In these entries, tally the lines where "EarlyTerminatingScanner" occurs. Respond with only the count.

Top of Data for this task

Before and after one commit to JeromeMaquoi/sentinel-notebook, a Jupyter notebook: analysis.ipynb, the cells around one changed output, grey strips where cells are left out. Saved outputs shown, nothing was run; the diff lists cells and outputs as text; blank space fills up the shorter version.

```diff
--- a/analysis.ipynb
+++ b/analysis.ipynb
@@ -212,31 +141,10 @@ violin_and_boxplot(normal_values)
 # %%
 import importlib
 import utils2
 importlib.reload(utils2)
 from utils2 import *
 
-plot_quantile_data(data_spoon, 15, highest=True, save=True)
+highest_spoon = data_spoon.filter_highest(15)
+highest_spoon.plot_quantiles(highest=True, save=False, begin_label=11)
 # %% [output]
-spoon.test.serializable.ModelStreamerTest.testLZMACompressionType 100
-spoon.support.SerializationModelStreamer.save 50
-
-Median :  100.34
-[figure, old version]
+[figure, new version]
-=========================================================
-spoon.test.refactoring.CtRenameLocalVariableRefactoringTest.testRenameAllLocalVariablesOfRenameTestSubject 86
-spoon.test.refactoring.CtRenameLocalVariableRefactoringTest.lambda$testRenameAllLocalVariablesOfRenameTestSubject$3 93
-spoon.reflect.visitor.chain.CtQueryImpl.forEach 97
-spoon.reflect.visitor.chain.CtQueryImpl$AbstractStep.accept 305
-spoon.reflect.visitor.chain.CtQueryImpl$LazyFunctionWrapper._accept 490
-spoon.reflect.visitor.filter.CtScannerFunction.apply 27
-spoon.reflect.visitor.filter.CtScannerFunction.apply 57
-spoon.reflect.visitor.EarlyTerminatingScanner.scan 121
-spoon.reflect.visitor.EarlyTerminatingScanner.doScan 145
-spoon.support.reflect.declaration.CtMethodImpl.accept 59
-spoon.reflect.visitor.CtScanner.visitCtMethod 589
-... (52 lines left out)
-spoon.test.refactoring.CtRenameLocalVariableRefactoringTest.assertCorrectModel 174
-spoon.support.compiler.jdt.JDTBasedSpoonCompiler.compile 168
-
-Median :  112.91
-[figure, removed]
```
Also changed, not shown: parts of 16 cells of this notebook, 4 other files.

Bottom of Data for this task

Answer to this problem: 2